Now Kropotkin was a very smart guy and got a lot of things right – his work on mutual aid as a principle in evolution is essential reading – but he was wrong to believe a post-scarcity society is actually possible. We live on a finite planet so there will always be scarcity – especially since animal populations expand in situations of abundance until there is scarcity again. Look at human population growth since the green revolution. So we’ll never achieve full post-scarcity. And the moment you have scarcity, you need trade. And the moment you have trade, you have a market. Having a market means you have currency. It doesn’t have to be a state-backed currency, but it will exist, even if it’s just cowry shells. This is why markets, whether formal or informal, have been a critical part of every attempt at creating a planned economy in history.
Planned economies and the State
Imagine you work in a train factory. Unless you manufacture every part of the train in-house, you need parts from other manufacturers. Those supply chains get long and complex. In Mutualism, supply and demand solves this. In Communism, someone has to map and plan the whole thing. And if you have some hobbyist who walks into the supplier and takes a bunch of critical parts for something unrelated because there’s no supply and demand in anarchocommunism and everyone takes what they want, your whole factory is sitting idle, the trains don’t get delivered, and entire cities come to a halt.
You simply cannot have an industrial society without a control mechanism on who takes what when.
These issues weren’t a problem in the artisan-based economy (where people built everything in-house) that existed when Kropotkin was writing. They are critical now.
Communism in a modern economy requires a planned economy, which means a State in fact if not name. Every version of Statist Socialism with a planned economy that has been tried resulted in scarcity for the majority and privilege for the party elite. That’s not just corruption, it’s the fact that planning an economy is an incredibly difficult thing to get right and even small errors can have unforeseen ripple effects that result in mass starvation.
Even in Anarchism, it’s a serious problem. For example, AnarchoSyndicalism turns this planning over to workers councils. But a workers council that plans the economy & decides who will get what where when quickly turns into a technocracy, an economic dictatorship even less accountable than a liberal democratic State because the society at large has no mechanism to question their decisions. In other words, the only way to make Communism scale on a finite planet where there will always be scarcity is to introduce central planning, which means re-inventing the State and creating an economic dictatorship. Communism is therefore inherently authoritarian.
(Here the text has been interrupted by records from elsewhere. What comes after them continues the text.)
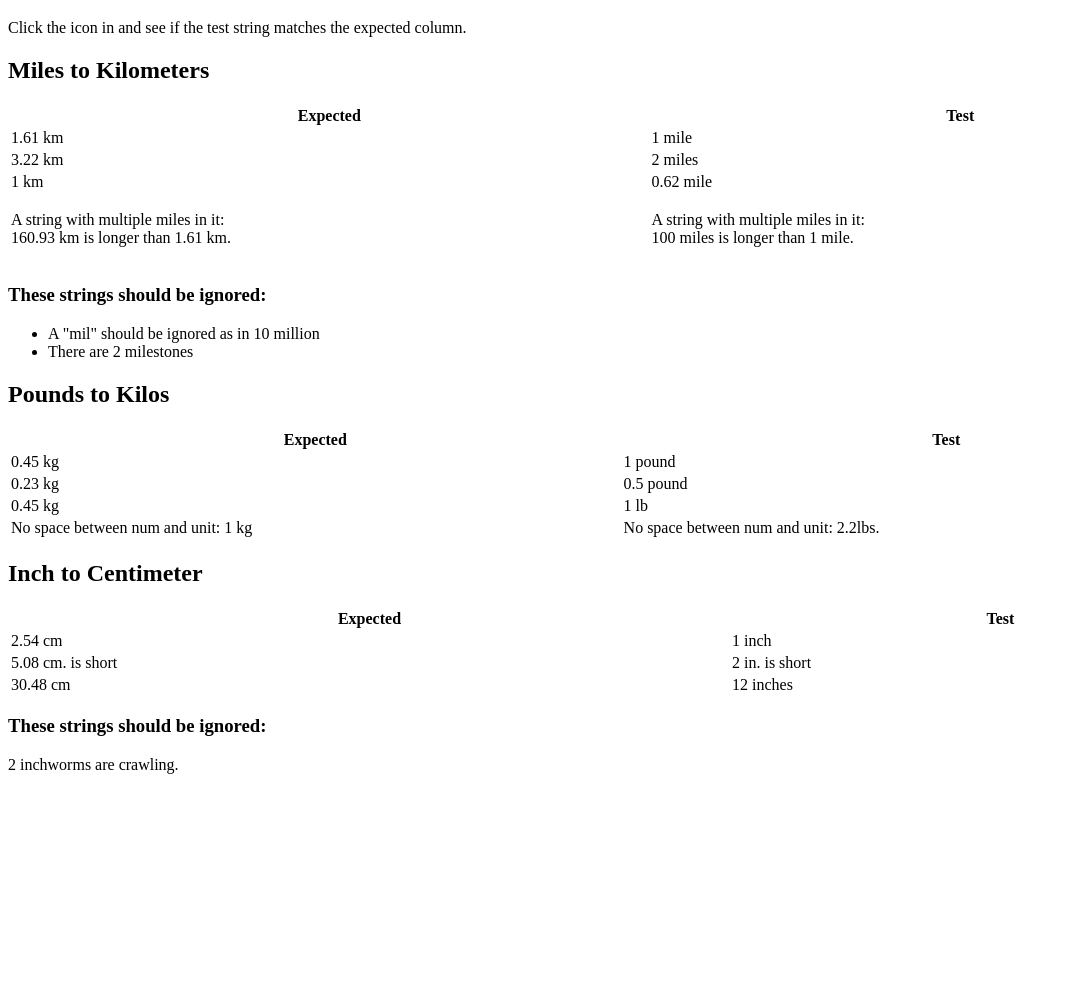
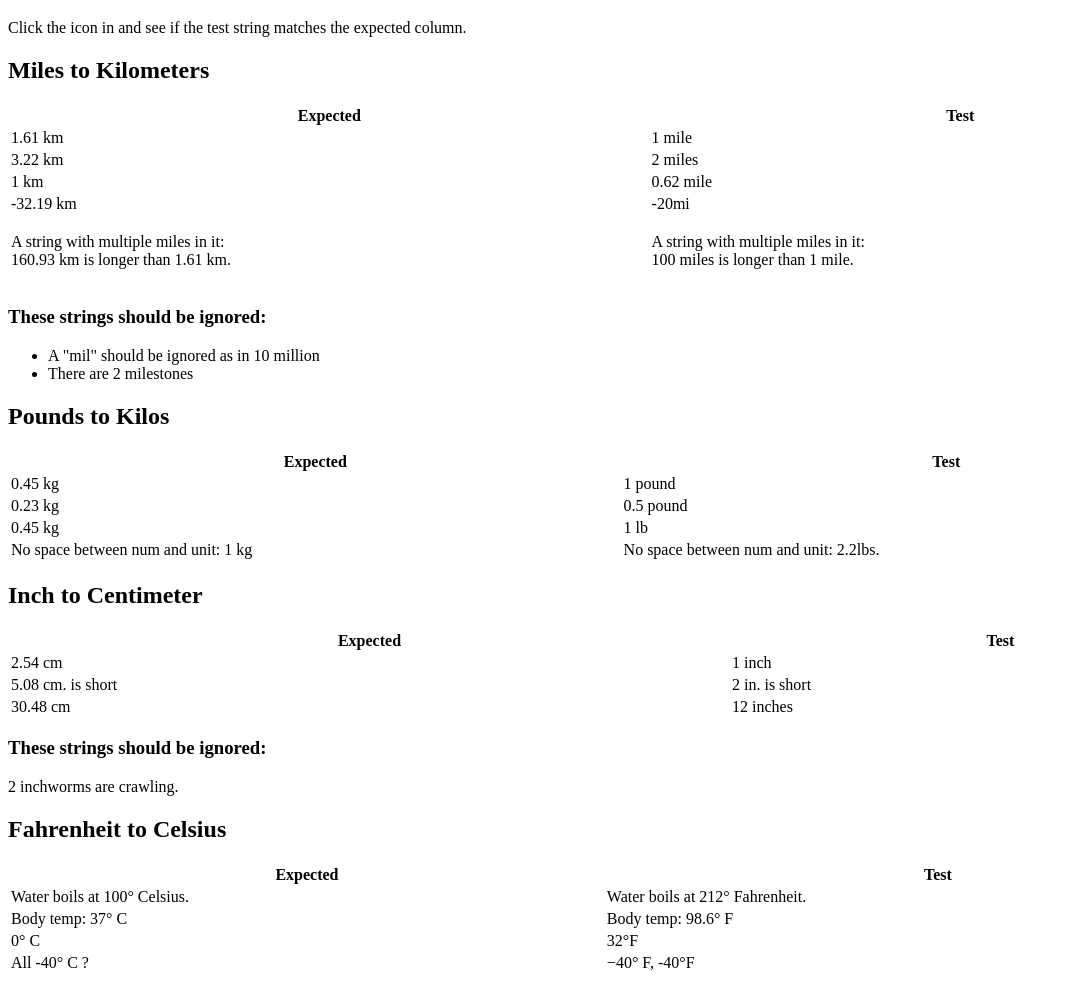
Before and after one commit to kosinix/ametrican, a browser extension: page test.html in a window 1280 px wide. Shown: the part 61-1044 px from the top of the page, without its empty margins (0-1070 px from the left). Before the commit the page ends 851 px from the top, so only its background shows below. Drawn offline with Linux system fonts and the light colour scheme.

Commit message:
Add Fahrenheit conversion

```diff
--- a/test.html
+++ b/test.html
@@ -27,6 +27,10 @@
                 <tr>
                     <td>1 km</td>
                     <td>0.62 mile</td>
+                </tr>
+                <tr>
+                    <td>-32.19 km</td>
+                    <td>-20mi</td>
                 </tr>
                 <tr>
                     <td><p>A string with multiple miles in it: <br> 160.93 km is longer than 1.61 km.</p></td>
@@ -72,7 +76,6 @@
         </table>
 
         <h2>Inch to Centimeter</h2>
-
         <table width="100%">
             <thead>
                 <tr>
@@ -98,5 +101,33 @@
         </table>
         <h3>These strings should be ignored:</h3>
         <p>2 inchworms are crawling.</p>
+
+        <h2>Fahrenheit to Celsius</h2>
+        <table width="100%">
+            <thead>
+                <tr>
+                    <th>Expected</th>
+                    <th>Test</th>
+                </tr>
+            </thead>
+            <tbody>
+                <tr>
+                  <td>Water boils at 100° Celsius.</td>
+                  <td>Water boils at 212° Fahrenheit.</td>
+                </tr>
+                <tr>
+                  <td>Body temp: 37° C</td>
+                  <td>Body temp: 98.6° F</td>
+                </tr>
+                <tr>
+                  <td>0° C</td>
+                  <td>32°F</td>
+                </tr>
+                <tr>
+                  <td>All -40° C ?</td>
+                  <td>−40° F, -40°F</td>
+                </tr>
+            </tbody>
+        </table>
     </body>
 </html>
```
Also changed, not shown: lib.js (+30 -13 lines).
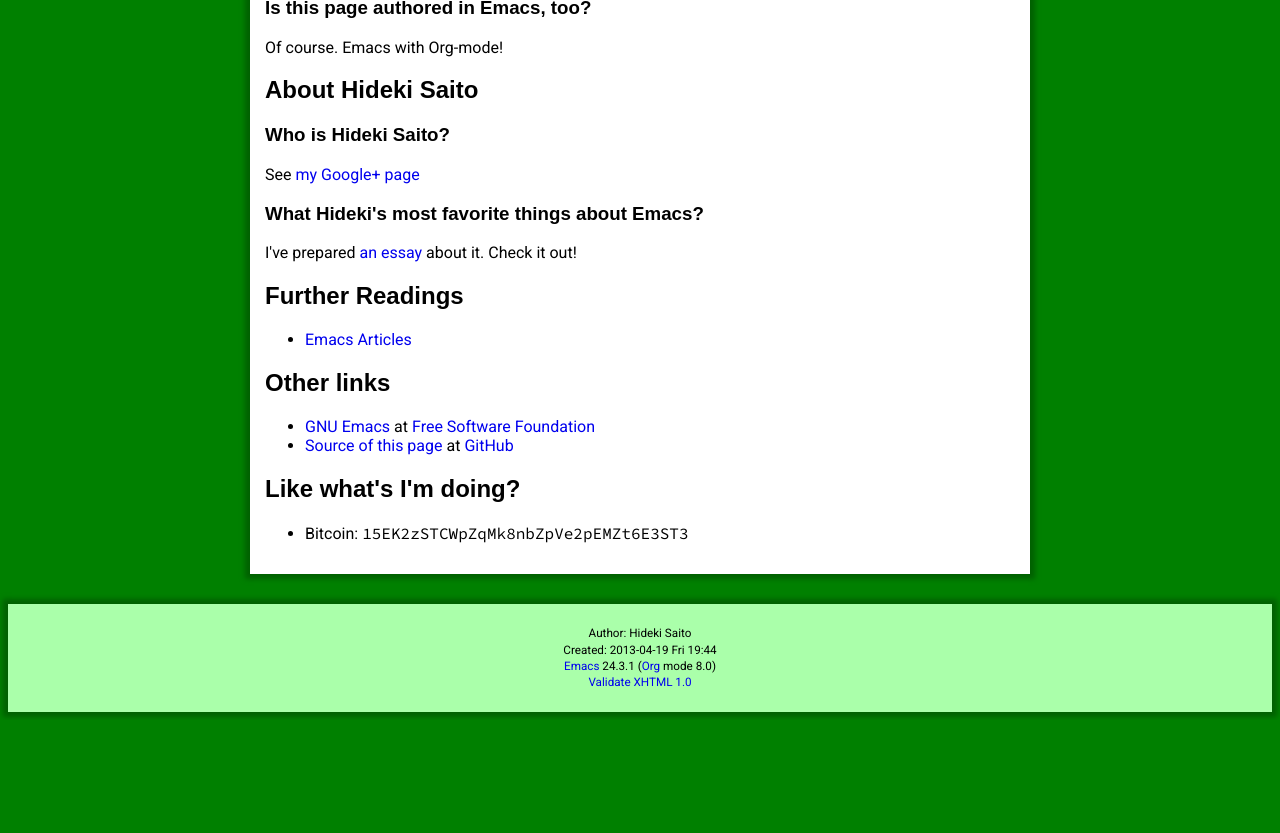
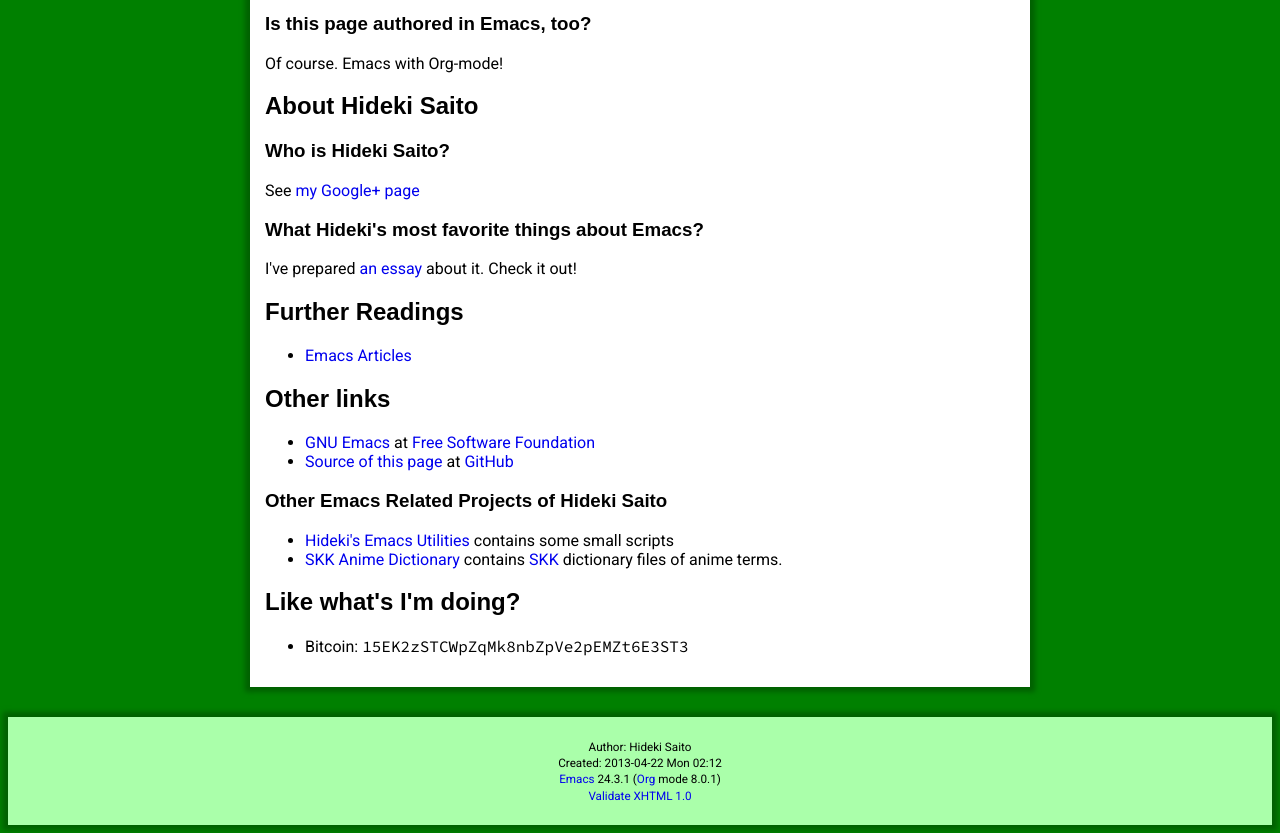
Before and after one commit to hsaito/hidekisaito-emacs-build-page, a plain HTML site: page index.html in a window 1280 px wide. Shown: the part 3664-4497 px from the top of the page. Before the commit the page ends 4384 px from the top, so only its background shows below. Drawn offline with Linux system fonts and the light colour scheme; a web font is replaced by a local one.

Commit message:
Added some new links

```diff
--- a/index.html
+++ b/index.html
@@ -3,7 +3,7 @@
 <html xmlns="http://www.w3.org/1999/xhtml" lang="en" xml:lang="en">
 <head>
 <title>Hideki Saito's Emacs Builds</title>
-<!-- 2013-04-19 Fri 19:44 -->
+<!-- 2013-04-22 Mon 02:12 -->
 <meta http-equiv="Content-Type" content="text/html;charset=utf-8"/>
 <meta name="generator" content="Org-mode"/>
 <meta name="author" content="Hideki Saito"/>
@@ -276,7 +276,7 @@ Not much. It's probably quite identical to the official binary released by the <
 <div class="outline-text-4" id="text-3-2-1">
 
 <div class="figure">
-<p><img src="emacsshot.png" class="screenshot" alt="A screenshot from the build (as of 24.3)" title="A screenshot from the build (as of 24.3)" style="height: 650px; width: 696px;"/></p>
+<p><img src="emacsshot.png" class="screenshot" alt="A screenshot from the build (as of 24.3)" title="A screenshot from the build (as of 24.3)" style="height: 666px; width: 696px;"/></p>
 <p>A screenshot from the build (as of 24.3)</p>
 </div>
 
@@ -438,8 +438,19 @@ I've prepared <a href="emacs.html">an essay</a> about it. Check it out!
 </li>
 </ul>
 </div>
+
+<div id="outline-container-sec-6-1" class="outline-3">
+<h3 id="sec-6-1">Other Emacs Related Projects of Hideki Saito</h3>
+<div class="outline-text-3" id="text-6-1">
+<ul class="org-ul">
+<li><a href="https://github.com/hsaito/hideki-emacs-utilities">Hideki's Emacs Utilities</a> contains some small scripts
+</li>
+<li><a href="https://github.com/hsaito/skk-anime-dictionary">SKK Anime Dictionary</a> contains <a href="http://openlab.ring.gr.jp/skk/index-j.html">SKK</a> dictionary files of anime terms.
+</li>
+</ul>
 </div>
-
+</div>
+</div>
 <div id="outline-container-sec-7" class="outline-2">
 <h2 id="sec-7">Like what's I'm doing?</h2>
 <div class="outline-text-2" id="text-7">
@@ -452,8 +463,8 @@ I've prepared <a href="emacs.html">an essay</a> about it. Check it out!
 </div>
 <div id="postamble" class="status">
 <p class="author">Author: Hideki Saito</p>
-<p class="date">Created: 2013-04-19 Fri 19:44</p>
-<p class="creator"><a href="http://www.gnu.org/software/emacs/">Emacs</a> 24.3.1 (<a href="http://orgmode.org">Org</a> mode 8.0)</p>
+<p class="date">Created: 2013-04-22 Mon 02:12</p>
+<p class="creator"><a href="http://www.gnu.org/software/emacs/">Emacs</a> 24.3.1 (<a href="http://orgmode.org">Org</a> mode 8.0.1)</p>
 <p class="xhtml-validation"><a href="http://validator.w3.org/check?uri=referer">Validate XHTML 1.0</a></p>
 </div>
 </body>
```
Also changed, not shown: 1 other file.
So if you want stateless socialism in a world where trade, currency, & markets will always exist (and they will – including in every ostensibly “communist” country in history), the only real option is mutualism – not communism. And that is why, after decades of study, I gradually moved away from AnarchoCommunism and Syndicalism and became a mutualist.
*The word mutualism also refers to a principle in evolutionary biology where two or more organisms interact in a way that benefits them both. This seems entirely appropriate to me.